against those who tried to undermine the vote result as
announced by the electoral commission in favour of Ouattara.
For more stories on the election, click [ID:nCOC062729]
In rejecting the outcome, rival Ouattara has been backed by
rebels still running the north of the country after a 2002-03
civil war, and by Prime Minister Guillaume Soro, a former rebel
himself, who handed in his resignation to Ouattara.
After Gbagbo was sworn in, Ouattara also said he was
president, having submitted a written oath to the Constitutional
Council, and called on Soro to name a new government.
U.S. President Barack Obama and French President Nicolas
Sarkozy led calls for Gbagbo to hand over power. In an unusually

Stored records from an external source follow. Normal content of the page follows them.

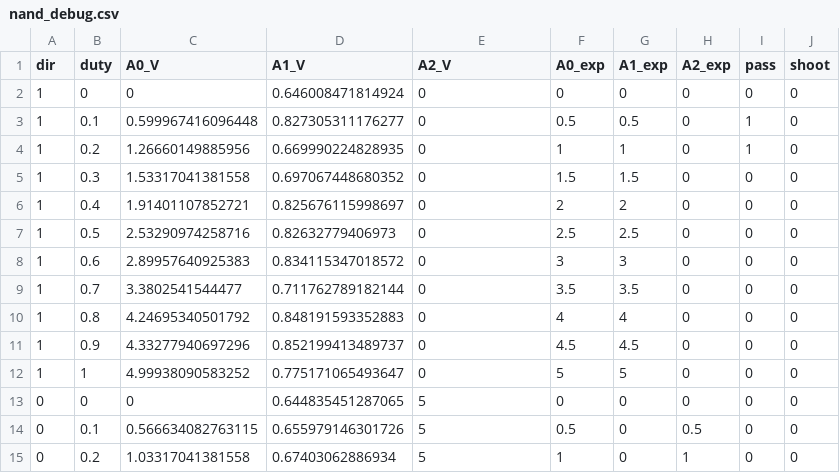
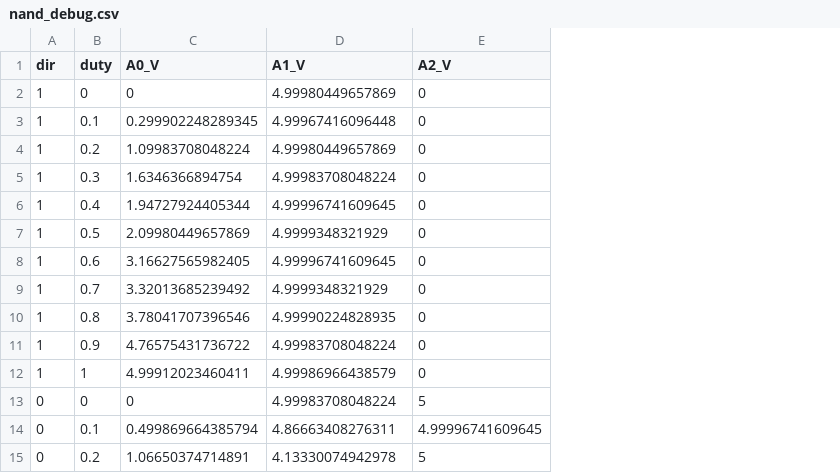
Before and after one commit to dangtom700/potato, a CSV file: nand_debug.csv, drawn as a sheet; only a part is shown; removed rows and columns are numbered as before the commit, all else as after; the diff covers the shown part only; the diff names each change by its address in the sheet, - before the commit and + after, or states it on an @@ line.

```diff
--- a/nand_debug.csv
+++ b/nand_debug.csv
-column F (A0_exp), rows 2-13: 0 | 0.5 | 1 | 1.5 | 2 | 2.5 | 3 | 3.5 | 4 | 4.5 | 5 | 0; row 15: 1
-column G (A1_exp), rows 2-13: 0 | 0.5 | 1 | 1.5 | 2 | 2.5 | 3 | 3.5 | 4 | 4.5 | 5 | 0; row 15: 0
-column H (A2_exp), rows 2-13: all 0; row 15: 1
-column I (pass), rows 2-13: 0 | 1 | 1 | 0 | 0 | 0 | 0 | 0 | 0 | 0 | 0 | 0; row 15: 0
-column J (shoot), rows 2-13: all 0; row 15: 0
-D2 (A1_V): 0.646008471814924
+D2 (A1_V): 4.99980449657869
-C3 (A0_V): 0.599967416096448
+C3 (A0_V): 0.299902248289345
-D3 (A1_V): 0.827305311176277
+D3 (A1_V): 4.99967416096448
-C4 (A0_V): 1.26660149885956
+C4 (A0_V): 1.09983708048224
-D4 (A1_V): 0.669990224828935
+D4 (A1_V): 4.99980449657869
-C5 (A0_V): 1.53317041381558
+C5 (A0_V): 1.6346366894754
-D5 (A1_V): 0.697067448680352
+D5 (A1_V): 4.99983708048224
-C6 (A0_V): 1.91401107852721
+C6 (A0_V): 1.94727924405344
-D6 (A1_V): 0.825676115998697
+D6 (A1_V): 4.99996741609645
-C7 (A0_V): 2.53290974258716
+C7 (A0_V): 2.09980449657869
-D7 (A1_V): 0.82632779406973
+D7 (A1_V): 4.9999348321929
-C8 (A0_V): 2.89957640925383
+C8 (A0_V): 3.16627565982405
-D8 (A1_V): 0.834115347018572
+D8 (A1_V): 4.99996741609645
-C9 (A0_V): 3.3802541544477
+C9 (A0_V): 3.32013685239492
-D9 (A1_V): 0.711762789182144
+D9 (A1_V): 4.9999348321929
-C10 (A0_V): 4.24695340501792
+C10 (A0_V): 3.78041707396546
-D10 (A1_V): 0.848191593352883
+D10 (A1_V): 4.99990224828935
-C11 (A0_V): 4.33277940697296
+C11 (A0_V): 4.76575431736722
-D11 (A1_V): 0.852199413489737
+D11 (A1_V): 4.99983708048224
-C12 (A0_V): 4.99938090583252
+C12 (A0_V): 4.99912023460411
-D12 (A1_V): 0.775171065493647
+D12 (A1_V): 4.99986966438579
-D13 (A1_V): 0.644835451287065
+D13 (A1_V): 4.99983708048224
-row 14: 0 | 0.1 | 0.566634082763115 | 0.655979146301726 | 5 | 0.5 | 0 | 0.5 | 0 | 0
+row 14: 0 | 0.1 | 0.499869664385794 | 4.86663408276311 | 4.99996741609645
-C15 (A0_V): 1.03317041381558
+C15 (A0_V): 1.06650374714891
-D15 (A1_V): 0.67403062886934
+D15 (A1_V): 4.13330074942978
```
Also changed, not shown: 2 added rows, 2 removed rows and 12 edited cells elsewhere in this file, 13 other files.
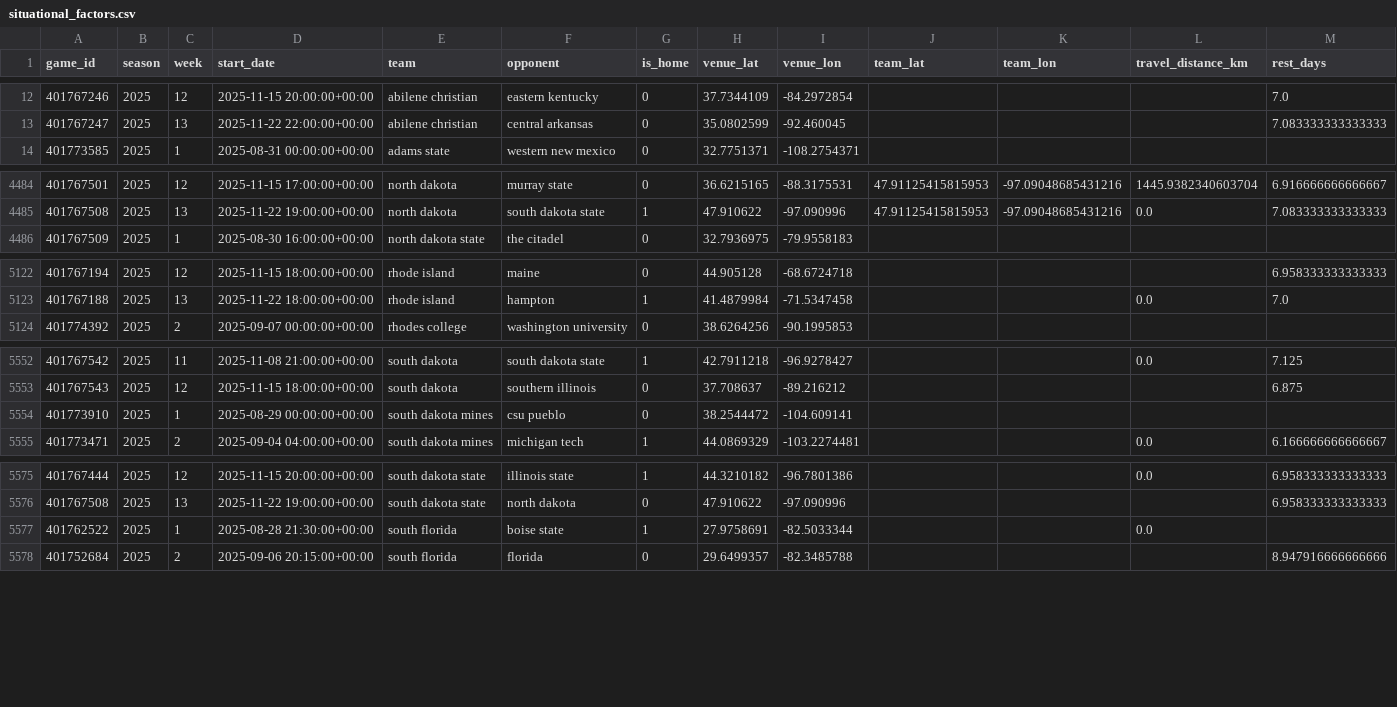
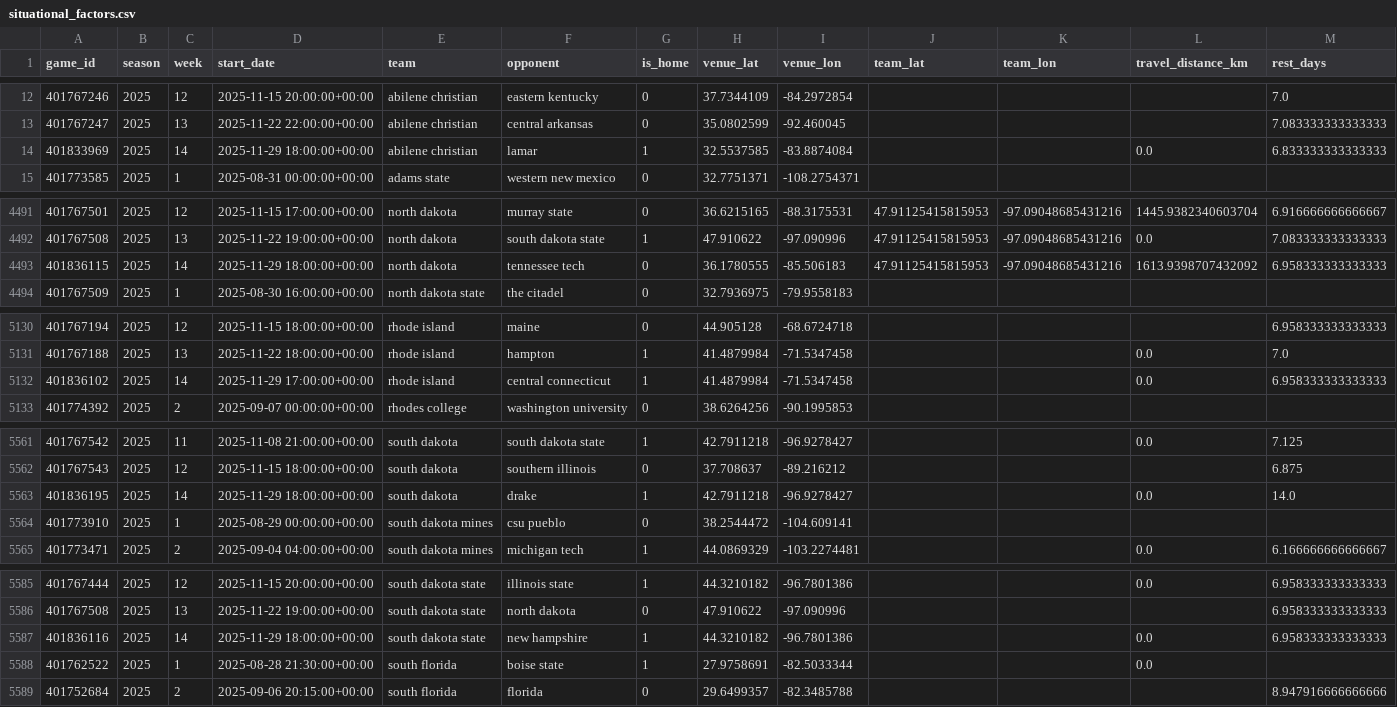
Before and after one commit to Clownworldenjoyer76/cfb_for_mat, a CSV file: situational_factors.csv, drawn as a sheet; only a part is shown, gaps mark what is left out; the diff covers the shown part only.

```diff
--- a/situational_factors.csv
+++ b/situational_factors.csv
@@ -13,2 +13,3 @@ game_id,season,week,start_date,team,opponent,is_home,venue_lat,venue_lon,team_la
 401767247,2025,13,2025-11-22 22:00:00+00:00,abilene christian,central arkansas,0,35.0802599,-92.460045,,,,7.083333333333333
+401833969,2025,14,2025-11-29 18:00:00+00:00,abilene christian,lamar,1,32.5537585,-83.8874084,,,0.0,6.833333333333333
 401773585,2025,1,2025-08-31 00:00:00+00:00,adams state,western new mexico,0,32.7751371,-108.2754371,,,,
@@ -4485,2 +4492,3 @@ game_id,season,week,start_date,team,opponent,is_home,venue_lat,venue_lon,team_la
 401767508,2025,13,2025-11-22 19:00:00+00:00,north dakota,south dakota state,1,47.910622,-97.090996,47.91125415815953,-97.09048685431216,0.0,7.083333333333333
+401836115,2025,14,2025-11-29 18:00:00+00:00,north dakota,tennessee tech,0,36.1780555,-85.506183,47.91125415815953,-97.09048685431216,1613.9398707432092,6.958333333333333
 401767509,2025,1,2025-08-30 16:00:00+00:00,north dakota state,the citadel,0,32.7936975,-79.9558183,,,,
@@ -5123,2 +5131,3 @@ game_id,season,week,start_date,team,opponent,is_home,venue_lat,venue_lon,team_la
 401767188,2025,13,2025-11-22 18:00:00+00:00,rhode island,hampton,1,41.4879984,-71.5347458,,,0.0,7.0
+401836102,2025,14,2025-11-29 17:00:00+00:00,rhode island,central connecticut,1,41.4879984,-71.5347458,,,0.0,6.958333333333333
 401774392,2025,2,2025-09-07 00:00:00+00:00,rhodes college,washington university,0,38.6264256,-90.1995853,,,,
@@ -5553,2 +5562,3 @@ game_id,season,week,start_date,team,opponent,is_home,venue_lat,venue_lon,team_la
 401767543,2025,12,2025-11-15 18:00:00+00:00,south dakota,southern illinois,0,37.708637,-89.216212,,,,6.875
+401836195,2025,14,2025-11-29 18:00:00+00:00,south dakota,drake,1,42.7911218,-96.9278427,,,0.0,14.0
 401773910,2025,1,2025-08-29 00:00:00+00:00,south dakota mines,csu pueblo,0,38.2544472,-104.609141,,,,
@@ -5576,2 +5586,3 @@ game_id,season,week,start_date,team,opponent,is_home,venue_lat,venue_lon,team_la
 401767508,2025,13,2025-11-22 19:00:00+00:00,south dakota state,north dakota,0,47.910622,-97.090996,,,,6.958333333333333
+401836116,2025,14,2025-11-29 18:00:00+00:00,south dakota state,new hampshire,1,44.3210182,-96.7801386,,,0.0,6.958333333333333
 401762522,2025,1,2025-08-28 21:30:00+00:00,south florida,boise state,1,27.9758691,-82.5033344,,,0.0,
```
Also changed, not shown: 11 added rows and 16 edited cells elsewhere in this file, 1 other file.
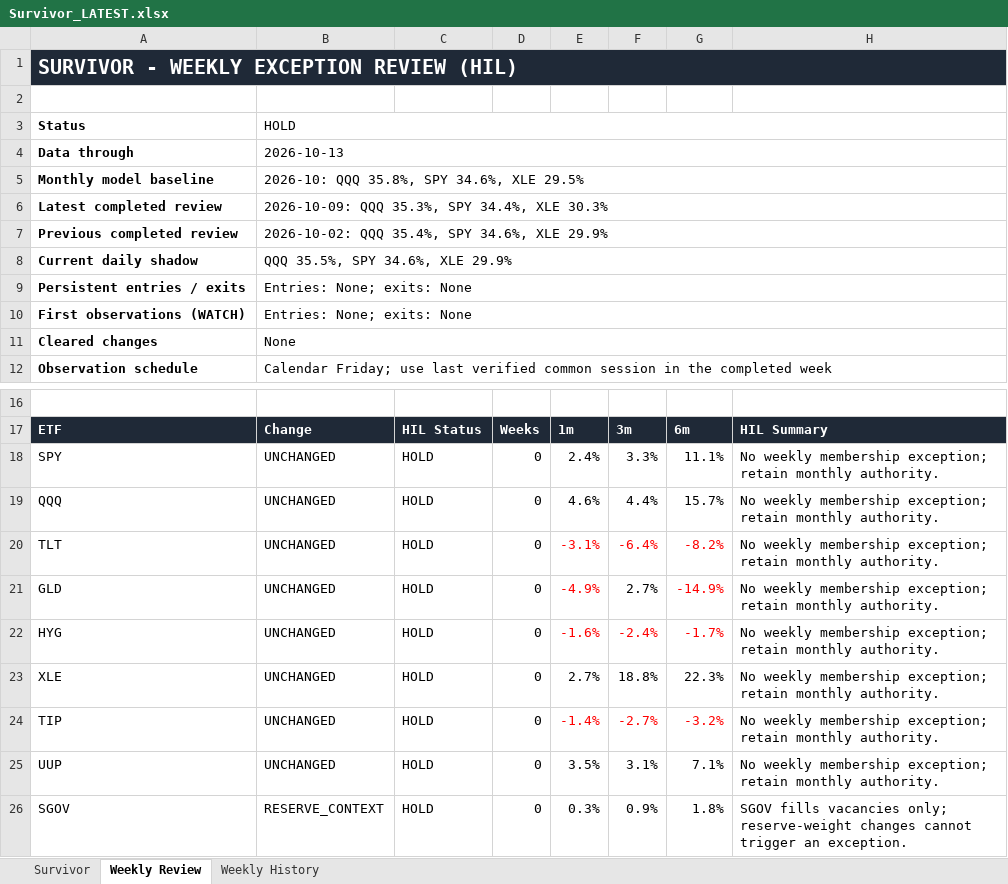
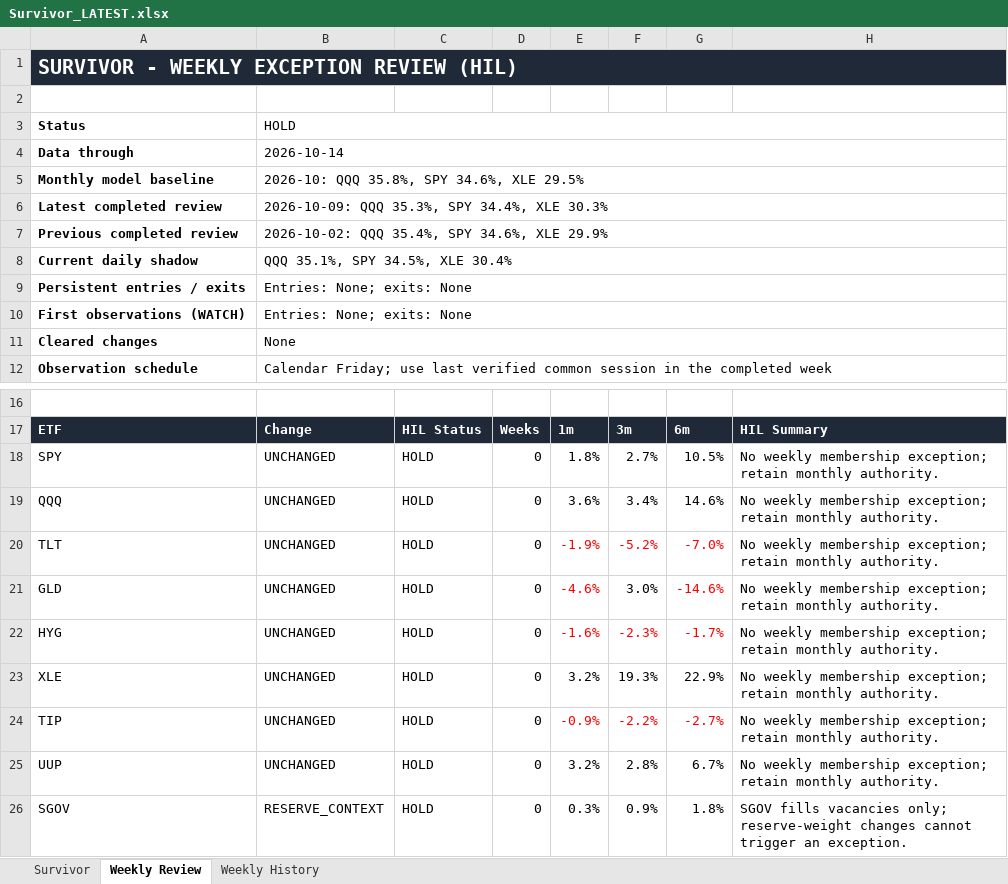
Before and after one commit to DarkMoonv1/NEFTy, an Excel workbook: Survivor_LATEST.xlsx, sheet Weekly Review, drawn as a sheet; only a part is shown, gaps mark what is left out; values as stored, in another font and other column widths than the file's, no borders; the diff names each change by its address in the sheet, - before the commit and + after, or states it on an @@ line.

```diff
--- a/Survivor_LATEST.xlsx (sheet Weekly Review)
+++ b/Survivor_LATEST.xlsx (sheet Weekly Review)
-B4: 2026-10-13
+B4: 2026-10-14
-B8: QQQ 35.5%, SPY 34.6%, XLE 29.9%
+B8: QQQ 35.1%, SPY 34.5%, XLE 30.4%
-E18: 2.4%
+E18: 1.8%
-F18: 3.3%
+F18: 2.7%
-G18: 11.1%
+G18: 10.5%
-E19: 4.6%
+E19: 3.6%
-F19: 4.4%
+F19: 3.4%
-G19: 15.7%
+G19: 14.6%
-E20: -3.1%
+E20: -1.9%
-F20: -6.4%
+F20: -5.2%
-G20: -8.2%
+G20: -7.0%
-E21: -4.9%
+E21: -4.6%
-F21: 2.7%
+F21: 3.0%
-G21: -14.9%
+G21: -14.6%
-F22: -2.4%
+F22: -2.3%
-E23: 2.7%
+E23: 3.2%
-F23: 18.8%
+F23: 19.3%
-G23: 22.3%
+G23: 22.9%
-E24: -1.4%
+E24: -0.9%
-F24: -2.7%
+F24: -2.2%
-G24: -3.2%
+G24: -2.7%
-E25: 3.5%
+E25: 3.2%
-F25: 3.1%
+F25: 2.8%
-G25: 7.1%
+G25: 6.7%
```
Also changed, not shown: sheet Survivor.
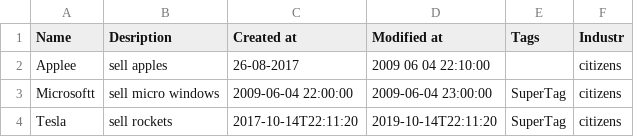
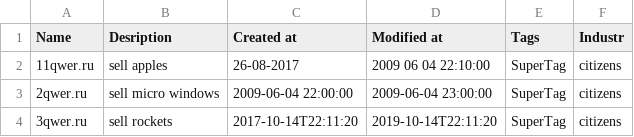
Before and after one commit to Kostya2702/xml, a CSV file: iocs.csv, drawn as a sheet.

Commit message:
Update iocs.csv

```diff
--- a/iocs.csv
+++ b/iocs.csv
@@ -1,4 +1,4 @@
 "Name"	"Desription"	"Created at"	"Modified at"	"Tags"	"Industr"
-"Applee"	"sell apples"	"26-08-2017"	"2009 06 04 22:10:00"	""	"citizens"
-"Microsoftt"	"sell micro windows"	"2009-06-04 22:00:00"	"2009-06-04 23:00:00"	"SuperTag"	"citizens"
-"Tesla"	"sell rockets"	"2017-10-14T22:11:20"	"2019-10-14T22:11:20"	"SuperTag"	"citizens"
+"11qwer.ru"	"sell apples"	"26-08-2017"	"2009 06 04 22:10:00"	"SuperTag"	"citizens"
+"2qwer.ru"	"sell micro windows"	"2009-06-04 22:00:00"	"2009-06-04 23:00:00"	"SuperTag"	"citizens"
+"3qwer.ru"	"sell rockets"	"2017-10-14T22:11:20"	"2019-10-14T22:11:20"	"SuperTag"	"citizens"
```
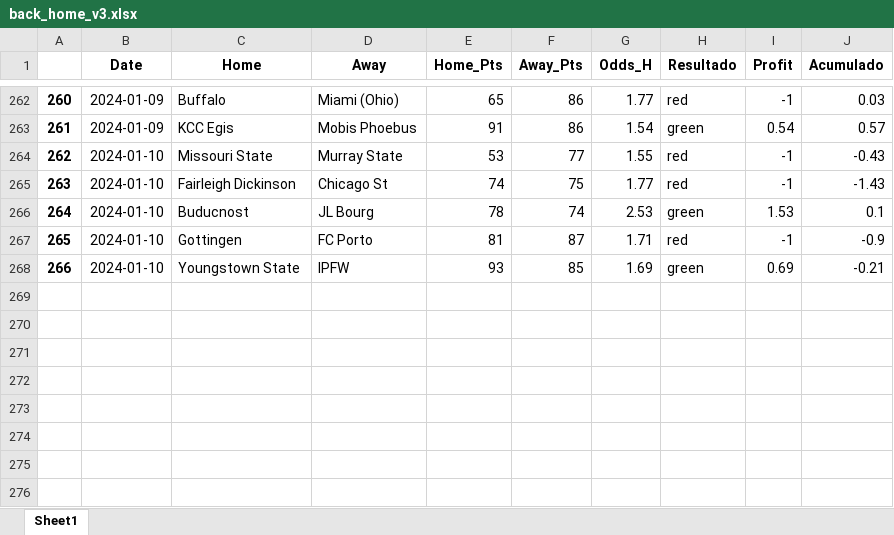
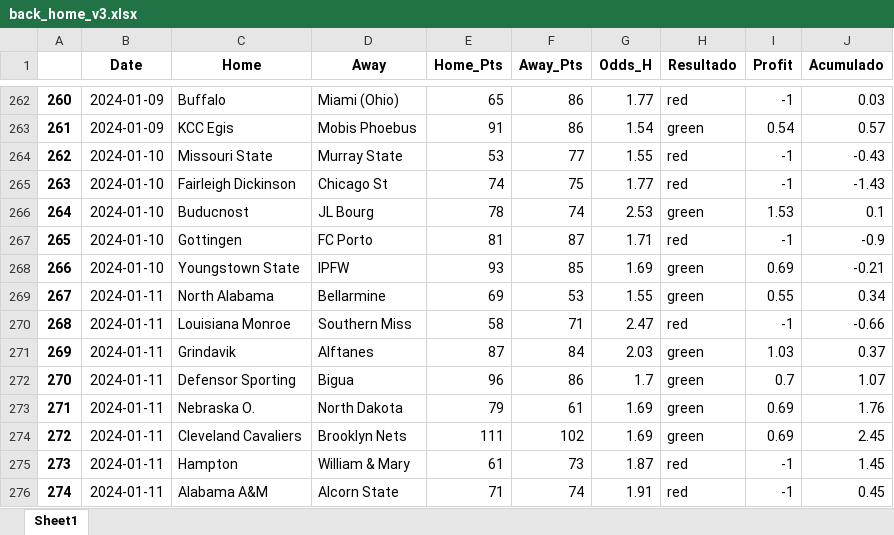
Before and after one commit to johnn1sbo3s/basketball_models, an Excel workbook: acp_metodos/excel_files/back_home_v3.xlsx, sheet Sheet1, drawn as a sheet; only a part is shown, gaps mark what is left out; values as stored, in another font and other column widths than the file's, no borders; the diff names each change by its address in the sheet, - before the commit and + after, or states it on an @@ line.

```diff
--- a/acp_metodos/excel_files/back_home_v3.xlsx (sheet Sheet1)
+++ b/acp_metodos/excel_files/back_home_v3.xlsx (sheet Sheet1)
+row 269: 267 | 2024-01-11 | North Alabama | Bellarmine | 69 | 53 | 1.55 | green | 0.55 | 0.34
+row 270: 268 | 2024-01-11 | Louisiana Monroe | Southern Miss | 58 | 71 | 2.47 | red | -1 | -0.66
+row 271: 269 | 2024-01-11 | Grindavik | Alftanes | 87 | 84 | 2.03 | green | 1.03 | 0.37
+row 272: 270 | 2024-01-11 | Defensor Sporting | Bigua | 96 | 86 | 1.7 | green | 0.7 | 1.07
+row 273: 271 | 2024-01-11 | Nebraska O. | North Dakota | 79 | 61 | 1.69 | green | 0.69 | 1.76
+row 274: 272 | 2024-01-11 | Cleveland Cavaliers | Brooklyn Nets | 111 | 102 | 1.69 | green | 0.69 | 2.45
+row 275: 273 | 2024-01-11 | Hampton | William & Mary | 61 | 73 | 1.87 | red | -1 | 1.45
+row 276: 274 | 2024-01-11 | Alabama A&M | Alcorn State | 71 | 74 | 1.91 | red | -1 | 0.45
```
Also changed, not shown: acp_metodos/excel_files/over_v0.xlsx, 5 other files.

strong endorsement U.N. Secretary General Ban Ki-moon said the
world body supported results showing a Ouattara win.
The United Nations is required to sign off on an election
victor in Ivory Coast, according to a 2007 peace deal.
Gbagbo, a master at whipping up sentiment against former
colonial power France, was openly scornful of the rejections and
his camp threatened to expel the U.N. envoy in Ivory Coast.
"I've noted some serious cases of interference," Gbagbo
said. "We didn't ask anyone to come and run our country. Our
sovereignty is something I am going to defend."
Small-scale protests and tyre-burning broke out on Saturday
in several towns, including Abidjan and in Bouake in the north.
"We want (Ouattara) as president. We don't want Gbagbo any
more. We are tired of him," said Bouake resident Samba Diakite.
The AU said it would send former South African president
Thabo Mbeki to try to seek a solution to the crisis.
The crisis in Ivory Coast, once West Africa's brightest
economic star, pushed futures prices up 2.41 percent on Friday
LCCc1, and forced up the risk premium on Ivory Coast's $2.3
billion Eurobond CI049648839=. It yielded 11.67 percent, from
below 10 percent after the first election round.
The regional body ECOWAS, led by economic powerhouse
Nigeria, also supported Ouattara's victory.
But diplomats in New York said Russia, whose Lukoil
(LKOHyq.L) has an exploration block in Ivory Coast, had blocked
the U.N. Security Council from also doing so.
The lack of Security Council consensus on the U.N. position
could encourage Gbagbo to ignore outside pressure.
(Additional reporting by Ange Aboa in Bouake; Additional
reporting and writing by David Lewis and Richard Valdmanis;
editing by Mark Heinrich)